For at least half a decade, school officials in Columbus, Ohio, carried out an inventive method of reducing the rate of student absenteeism.
They erased the absences. Tens of thousands of them.
As documented in a special report by the Columbus Dispatch, Columbus schools were able to inflate their rankings in state performance statistics by “re-enrolling” students with poor attendance — basically, pushing the “reset” button as if the student just showed up in mid-year with a clean attendance slate. And the problem didn’t stop there. State auditors have concluded that at least 48, and possibly as many as 57, Ohio school districts have serious enough flaws in their attendance statistics to require corrected reports.
Attendance fraud is not a new phenomenon, nor one invented in Ohio. Fifteen years ago, New York City school officials became suspicious of too-good-to-be true attendance at well-regarded Brandeis High School. They opened an investigation that concluded the school’s principal had presided over a pad-the-attendance-rolls scheme that entitled the school to undeserved extra funding to hire more employees (and that embellished the principal’s miracle-worker reputation).
Because of the immense financial pressure on school districts — pressure that is only amplified by the growing trend toward rating, ranking and rewarding everything measurable but the principal’s shoe size — it would be unsurprising to learn that there are many more Columbus school districts out there across the country.
A starting point for records-hounds is to request data reflecting trends in absenteeism over several years’ time. Compare your own school against those you consider your competitors — or against others of similar size and student makeup elsewhere in the state. Many state departments of education gather this data annually, and a few forward-thinking ones publish the information online. (For example, this report available from the Illinois State Board of Education provides each school’s total attendance days — the sum of all days attended by all students — and total absence days, or days missed by all students combined.)
For additional national perspective, the Everyone Graduates Center at Johns Hopkins University published an informative study last year, “The Importance of Being in School,” that concludes that, based on case studies from districts across the country, at least 10 percent of the 50 million K-12 school children in America “are not attending school regularly.”

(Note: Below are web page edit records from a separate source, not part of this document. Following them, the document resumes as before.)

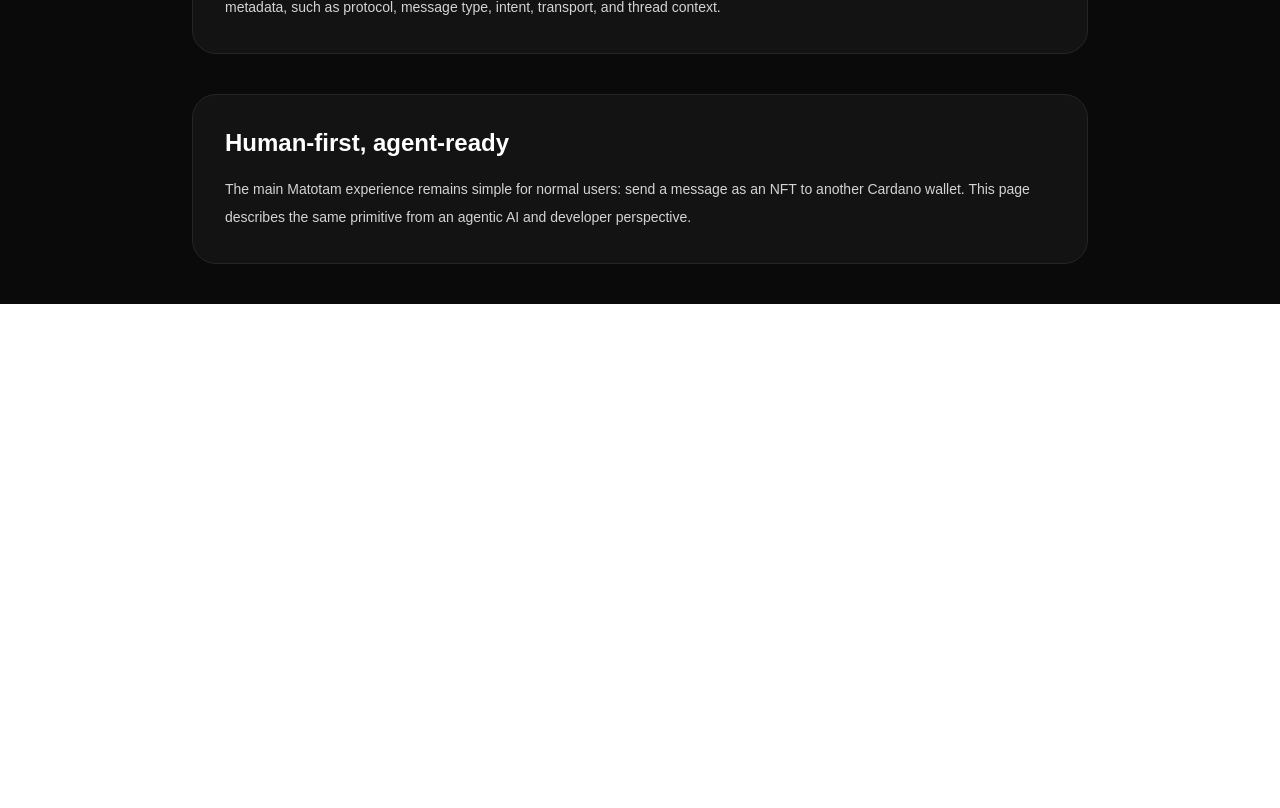
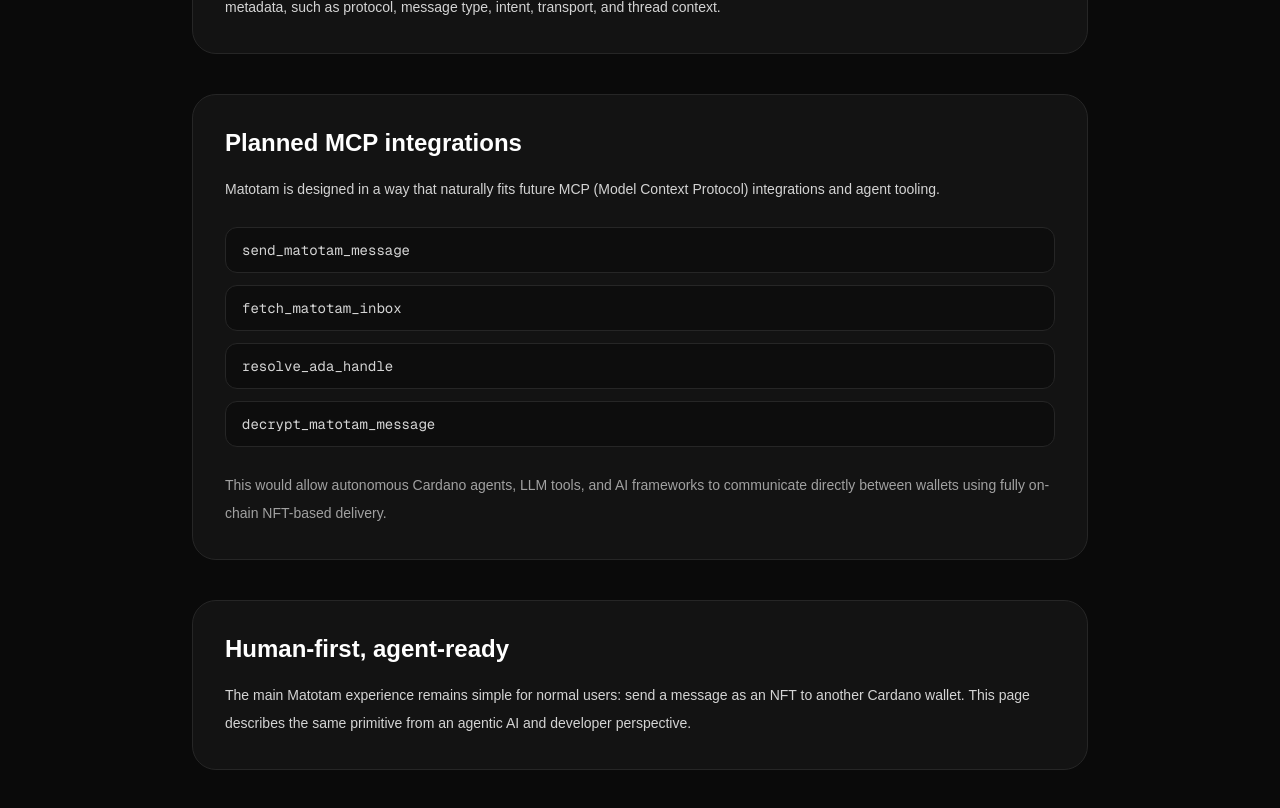
Before and after one commit to MatoB13/matotam, a Next.js app: page /agents in a window 1280 px wide. Shown: the part 2300-3108 px from the top of the page. Before the commit the page ends 2604 px from the top, so only its background shows below. Built offline with nearby package versions, Linux system fonts and the light colour scheme.

Commit message:
Add MCP integration roadmap section

```diff
--- a/src/app/agents/page.tsx
+++ b/src/app/agents/page.tsx
@@ -191,6 +191,39 @@ export default function AgentsPage() {
 
         <section className="rounded-3xl border border-neutral-800 bg-neutral-900/70 p-8">
           <h2 className="text-2xl font-bold text-white">
+            Planned MCP integrations
+          </h2>
+
+          <p className="mt-4 text-sm leading-7 text-neutral-300">
+            Matotam is designed in a way that naturally fits future MCP
+            (Model Context Protocol) integrations and agent tooling.
+          </p>
+
+          <div className="mt-6 space-y-3">
+            {[
+              "send_matotam_message",
+              "fetch_matotam_inbox",
+              "resolve_ada_handle",
+              "decrypt_matotam_message",
+            ].map((tool) => (
+              <div
+                key={tool}
+                className="rounded-xl border border-neutral-800 bg-neutral-950/70 px-4 py-3 font-mono text-sm text-neutral-300"
+              >
+                {tool}
+              </div>
+            ))}
+          </div>
+
+          <p className="mt-6 text-sm leading-7 text-neutral-400">
+            This would allow autonomous Cardano agents, LLM tools, and
+            AI frameworks to communicate directly between wallets using
+            fully on-chain NFT-based delivery.
+          </p>
+        </section>
+
+        <section className="rounded-3xl border border-neutral-800 bg-neutral-900/70 p-8">
+          <h2 className="text-2xl font-bold text-white">
             Human-first, agent-ready
           </h2>
           <p className="mt-4 text-sm leading-7 text-neutral-300">
```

State audits are a valuable potential source of information. This 2011 audit of St. Louis’ Patrick Henry Downtown Academy reported that, under orders from the principal, school employees “cleaned up” the school’s attendance record by converting absences into tardies — a practice that helped keep the school from falling behind the “Adequate Yearly Progress” that must be shown to stay in good graces under the federal “No Child Left Behind” program.
Statistical trends are easily turned into eye-catching graphics and interactives. Last year, the Augusta Chronicle built a very cool searchable database using data from the state Department of Education that lets users compare the reported rate of absenteeism among local schools. The database focuses on the problem of “chronically absent” students, those missing 15 days or more in any single school year.
If your school or district has an unusually high rate, it’s time to start asking why. Are socioeconomic factors — poor health, unstable families, high pregnancy rates — to blame? Are enforcement efforts lacking? Are the schools perceived as unsafe — or just boring?
And if your school or district has an abnormally low rate, then it’s time to start asking a different set of questions. The story may be a “good news” one — that the school has unusually effective follow-up to keep occasional truants from becoming habitual ones — or, occasionally, it may be a Brandeis High School story. Either way, it’s a story that needs telling.